IBM's ' Statistical programming with R'

R is a language and environment for statistical computing and graphics. It is also free and open source. And it is also a very impressive piece of software which has a healthy community behind it and the code-archive called CRAN has many gems.

IBM is doing a 3-part series of articles on the usage of R called 'Statistical programming with R'. At the moment 2 of the articles have been put online:
Part 1. Dabbling with a wealth of statistical facilities
Part 2. Functional programming and data exploration
Part 3 will focus on finding patterns in large data sets.
Each article ends with an extensive list of resources and links (not just R-related!), also not to be missed.

These can serve as a perfect introduction to R and statistical software in general. And who knows... Doesn't a Flash front-end to R sound really nice? :) It doesn't sound impossible...

October 06, 2004

FlashGoddess at NASA

Jenny Mottar is working at NASA headquarters, developing touch screen interfaces and exhibit designs. From what I've seen of the screen shots, I'd really like to see more. Read her interview on FlashGoddess: Jenny Mottar Spotlight

Learning OOP in Flash

My quest for OOP nirvana continues. Today, I pulled out an old java book and read the chapter on OOP. It helped a lot, because it was written for an audience with experience in C. Synapses have been firing like crazy, and I'm starting to get more of a deep understanding of how class an subclass really work in OOP.

One statement that really rang bells for me was that using classes is "a way of giving user-defined types the same privileges as types that are built in to the language."

I have a long way to go, but I feel like I'm making progress.

I still have problems with the terminology of superclass and subclass. I found these definitions enlightening:
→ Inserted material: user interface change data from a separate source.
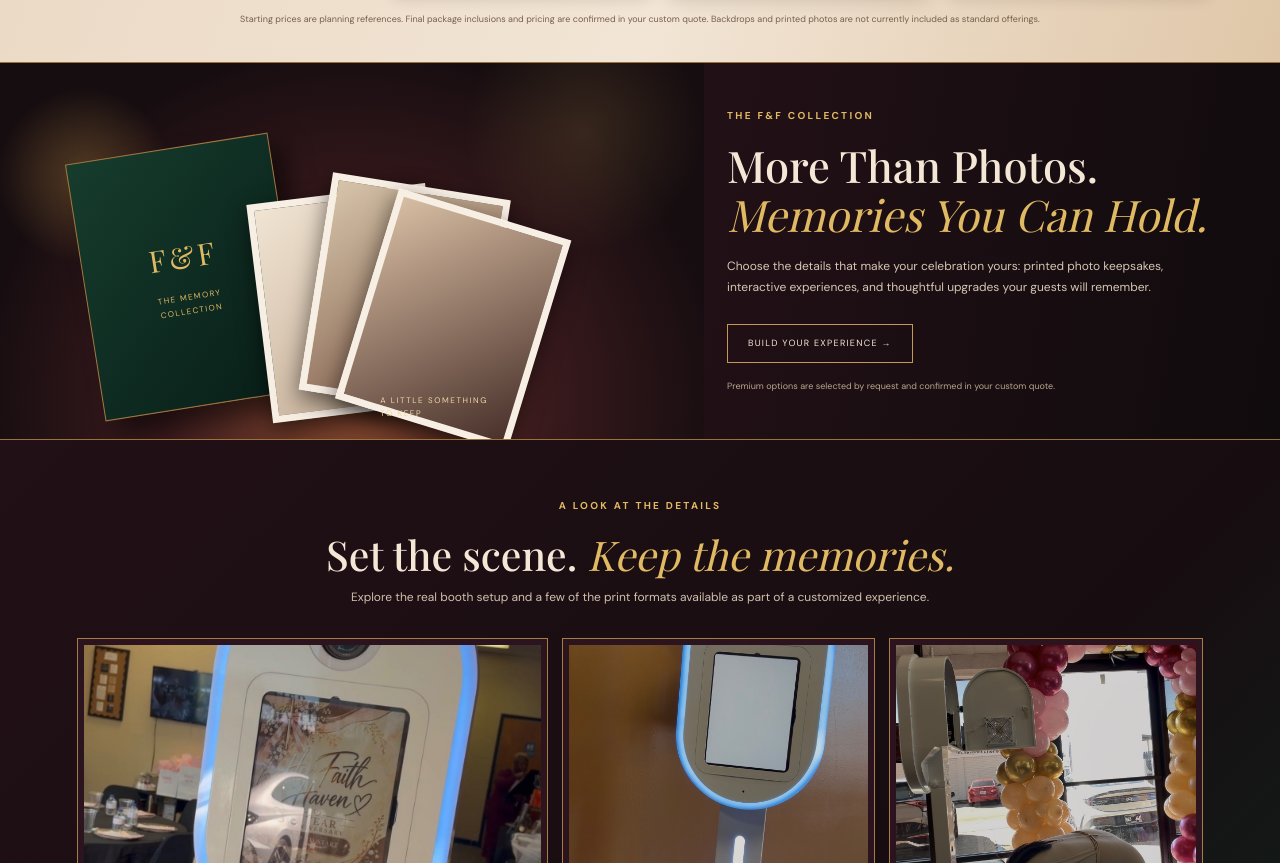
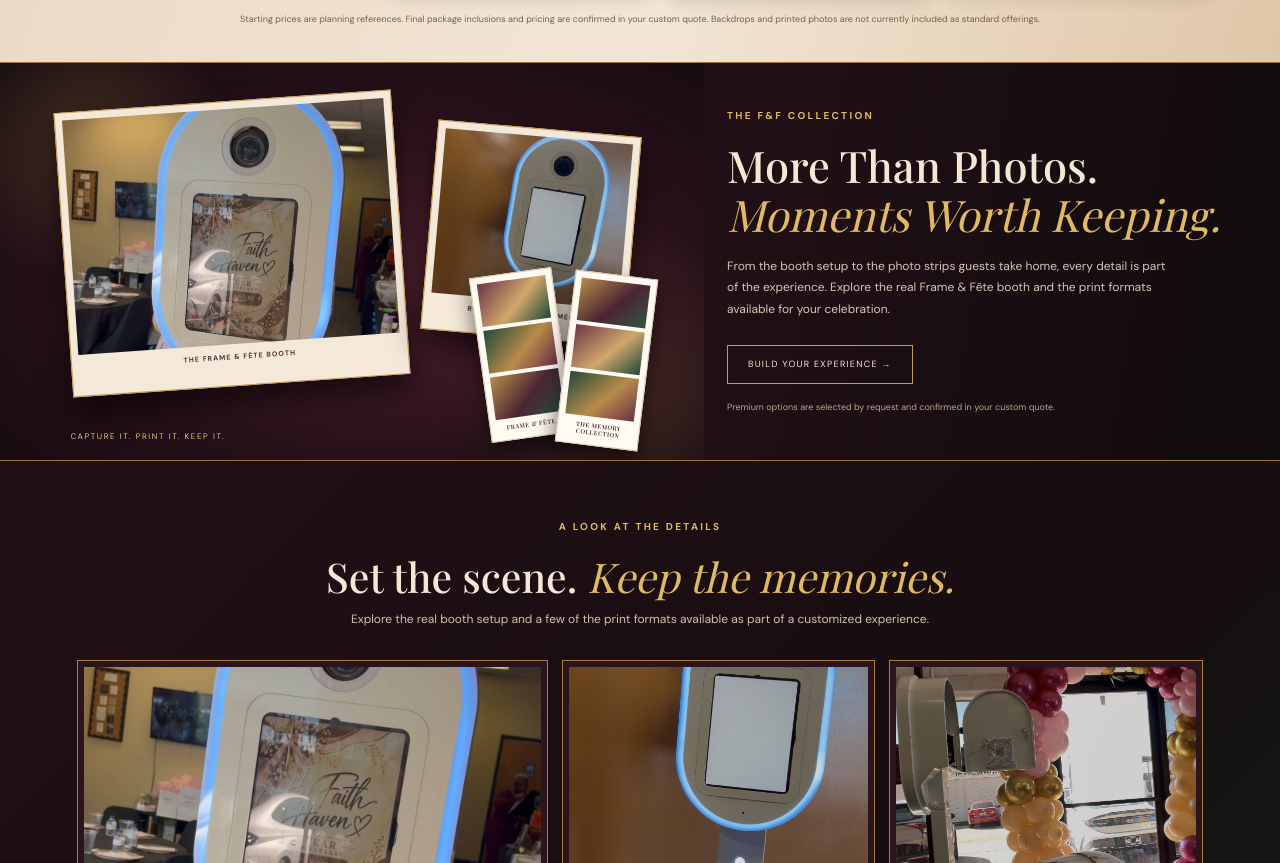
Before and after one commit to frameandfetephotobooth-MS/Frame-F-te, a plain HTML site: page index.html in a window 1280 px wide. Shown: the part 1339-2202 px from the top of the page. Drawn offline with nearby package versions, Linux system fonts and the light colour scheme; a web font is replaced by a local one.

Commit message:
Add files via upload

```diff
--- a/index.html
+++ b/index.html
@@ -58,8 +58,14 @@
       <p class="package-note">Starting prices are planning references. Final package inclusions and pricing are confirmed in your custom quote. Backdrops and printed photos are not currently included as standard offerings.</p>
     </section>
     <section class="keepsake" id="keepsakes">
-      <div class="keepsake-artwork"><div class="book-mock"><span>F&F</span><small>THE MEMORY<br>COLLECTION</small></div><div class="print-stack"><i></i><i></i><i></i></div><div class="keepsake-caption">A LITTLE SOMETHING<br>TO KEEP</div></div>
-      <div class="keepsake-copy"><p class="eyebrow">THE F&F COLLECTION</p><h2>More Than Photos.<br><em>Memories You Can Hold.</em></h2><p>Choose the details that make your celebration yours: printed photo keepsakes, interactive experiences, and thoughtful upgrades your guests will remember.</p><a class="outline-button" href="#inquire">BUILD YOUR EXPERIENCE →</a><small>Premium options are selected by request and confirmed in your custom quote.</small></div>
+      <div class="keepsake-artwork booth-memory-art" aria-label="Actual Frame & Fête photo booth setup with sample photo strip layouts">
+        <figure class="memory-booth-photo"><img src="booth-event.jpeg" alt="Actual Frame & Fête photo booth set up at an event"><figcaption>THE FRAME & FÊTE BOOTH</figcaption></figure>
+        <figure class="memory-booth-detail"><img src="booth-front.jpeg" alt="Close view of the Frame & Fête digital photo booth"><figcaption>READY FOR YOUR MOMENT</figcaption></figure>
+        <div class="memory-strip memory-strip-one"><span class="strip-image strip-image-a"></span><span class="strip-image strip-image-b"></span><span class="strip-image strip-image-c"></span><b>FRAME & FÊTE</b></div>
+        <div class="memory-strip memory-strip-two"><span class="strip-image strip-image-c"></span><span class="strip-image strip-image-a"></span><span class="strip-image strip-image-b"></span><b>THE MEMORY COLLECTION</b></div>
+        <div class="memory-art-label">CAPTURE IT. PRINT IT. KEEP IT.</div>
+      </div>
+      <div class="keepsake-copy"><p class="eyebrow">THE F&F COLLECTION</p><h2>More Than Photos.<br><em>Moments Worth Keeping.</em></h2><p>From the booth setup to the photo strips guests take home, every detail is part of the experience. Explore the real Frame & Fête booth and the print formats available for your celebration.</p><a class="outline-button" href="#inquire">BUILD YOUR EXPERIENCE →</a><small>Premium options are selected by request and confirmed in your custom quote.</small></div>
     </section>
     <section class="collection-gallery" aria-labelledby="collection-gallery-title">
       <div class="collection-gallery-heading"><p class="eyebrow">A LOOK AT THE DETAILS</p><h2 id="collection-gallery-title">Set the scene. <em>Keep the memories.</em></h2><p>Explore the real booth setup and a few of the print formats available as part of a customized experience.</p></div>
--- a/styles.css
+++ b/styles.css
@@ -100,3 +100,22 @@
 .addon-grid label{min-height:88px}
 @media(max-width:900px){.collection-gallery-grid{grid-template-columns:1fr 1fr}.collection-photo-wide{grid-column:1/-1}.collection-photo img,.collection-photo-wide img{height:245px}}
 @media(max-width:680px){.collection-gallery{padding:42px 5%}.collection-gallery-grid{grid-template-columns:1fr 1fr;gap:9px}.collection-photo img,.collection-photo-wide img{height:190px}.collection-photo-wide{grid-column:1/-1}.print-showcase{padding:16px 10px}.print-formats{gap:12px;min-height:200px;padding:18px 0 8px}.print-4x6{width:95px;height:140px}.print-2x6{width:68px;height:170px}.print-split{width:140px;height:170px;gap:4px}.split-strip{width:52px;height:112px}.strip-frame{height:115px}.print-showcase-title{font-size:8px}.print-showcase-title small{font-size:7px}}
+
+/* F&F Memory Collection: real booth photography + photo strip display */
+.keepsake-artwork.booth-memory-art{min-height:390px;background:radial-gradient(ellipse at 55% 55%,#552333 0%,#261019 58%,#130b0f 100%);display:block}
+.booth-memory-art:before{background:radial-gradient(circle at 12% 20%,#d4a44d33,transparent 20%),radial-gradient(circle at 88% 82%,#b98a4930,transparent 23%)}
+.memory-booth-photo,.memory-booth-detail{position:absolute;margin:0;padding:7px;background:#f4e8d9;border:1px solid #c49a50;box-shadow:0 15px 30px #0009}
+.memory-booth-photo{left:9%;top:38px;width:48%;height:285px;transform:rotate(-4deg);z-index:1}
+.memory-booth-photo img{width:100%;height:235px;object-fit:cover;object-position:center 36%;display:block}
+.memory-booth-detail{right:10%;top:65px;width:29%;height:210px;transform:rotate(5deg);z-index:2}
+.memory-booth-detail img{width:100%;height:165px;object-fit:cover;object-position:center 28%;display:block}
+.memory-booth-photo figcaption,.memory-booth-detail figcaption{font-size:7px;letter-spacing:.15em;color:#55313a;text-align:center;padding:7px 2px 2px;font-weight:700}
+.memory-strip{position:absolute;z-index:3;width:83px;padding:6px 6px 8px;background:#fffaf2;border:1px solid #d9c8b3;box-shadow:0 10px 22px #0009;display:flex;flex-direction:column;gap:4px;align-items:stretch}
+.memory-strip-one{right:20%;bottom:22px;transform:rotate(-8deg)}
+.memory-strip-two{right:8%;bottom:13px;transform:rotate(7deg)}
+.strip-image{height:43px;display:block;background:linear-gradient(135deg,#6d3547,#d1a76b 55%,#1e4939)}
+.strip-image-b{background:linear-gradient(135deg,#234a39,#b78b4a 55%,#6b3144)}
+.strip-image-c{background:linear-gradient(135deg,#b78c4b,#4b2533 55%,#315443)}
+.memory-strip b{font:600 6px var(--serif);letter-spacing:.08em;color:#4c2931;text-align:center;line-height:1.2;margin-top:2px}
+.memory-art-label{position:absolute;left:10%;bottom:17px;color:#e7c987;font-size:8px;letter-spacing:.2em;z-index:4}
+@media(max-width:680px){.keepsake-artwork.booth-memory-art{min-height:330px}.memory-booth-photo{left:5%;top:32px;width:57%;height:225px}.memory-booth-photo img{height:178px}.memory-booth-detail{right:5%;top:60px;width:30%;height:165px}.memory-booth-detail img{height:125px}.memory-strip{width:66px;padding:5px}.strip-image{height:31px}.memory-strip-one{right:19%;bottom:16px}.memory-strip-two{right:4%;bottom:12px}.memory-art-label{left:5%;bottom:10px;font-size:6px}}
```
"class = a data type

extend = to make a new class that inherits the contents of an existing class.

superclass = a parent or "base" class. Superclass is a very poor choice of name as it wrongly suggests the parent class has more than the subclass.

subclass = a child class that inherits, or extends, a superclass"

~Peter van der Linden, just Java, 1997

October 05, 2004

Linkup Central

This looks very useful: Linkup Central. Perhaps we'll give it a try for our next event.

~via Social Twister

The Cell Project

The Cell Project has begun in earnest. On Monday, Frances gives the pre-assessment quiz to 7th grade classes. We're eager to see the results.

October 04, 2004

That which we call a subclass, by any other name...

.. would make more sense.

ActionScript is not my first "programming language", and a lot about actionScript (and Flash in general) has confused me over the years. The whole subclass and superclass is a case in point.

It's the use of "sub" that I find distracting. "Sub" usually implies a smaller part of a bigger body. In my first programming classes, a subroutine was used to encapsulate the code of a larger routine. In most of what I've read on OOP in ActionScript, it seems almost as if "sub" is being used in a taxonomical sense, since most examples are fairly taxonomical. For example, there may be a class for "vehicle" and a subclass of "car", which extends the vehicle class. So, while car is a subset of all vehicles, is the car class really a subset of all vehicle classes?

I could be completely wrong on this, but I like to think of a superclass as a "base class" and subclass as an "expanded class".

For the sake of clarity, I've rewritten the tootsie roll example ;-)

Let's say that tootsie rolls are the base class. Add a hard candy shell and a stick, and we have an expanded class. Hmmm...I must be hungry.

Time for me to get something to eat, and think more about this later.

October 01, 2004

How Do You Test Your Code?

I've been working with Flash for a long time, and I've accrued some habits for testing and debugging as I develop in Flash. Yes, I like to work in the Flash IDE. I use trace a lot. But I also use a technique I started during my very early explorations with Flash: in project prototypes, I output to text fields on the stage during testing. I can visually lay out elements that I want to track with various user interactions that way. My teachers and professors drilled into me the impulse to constantly test my code. Write a line, test it.

Flash developers are a diverse and creative lot. How do you test and debug?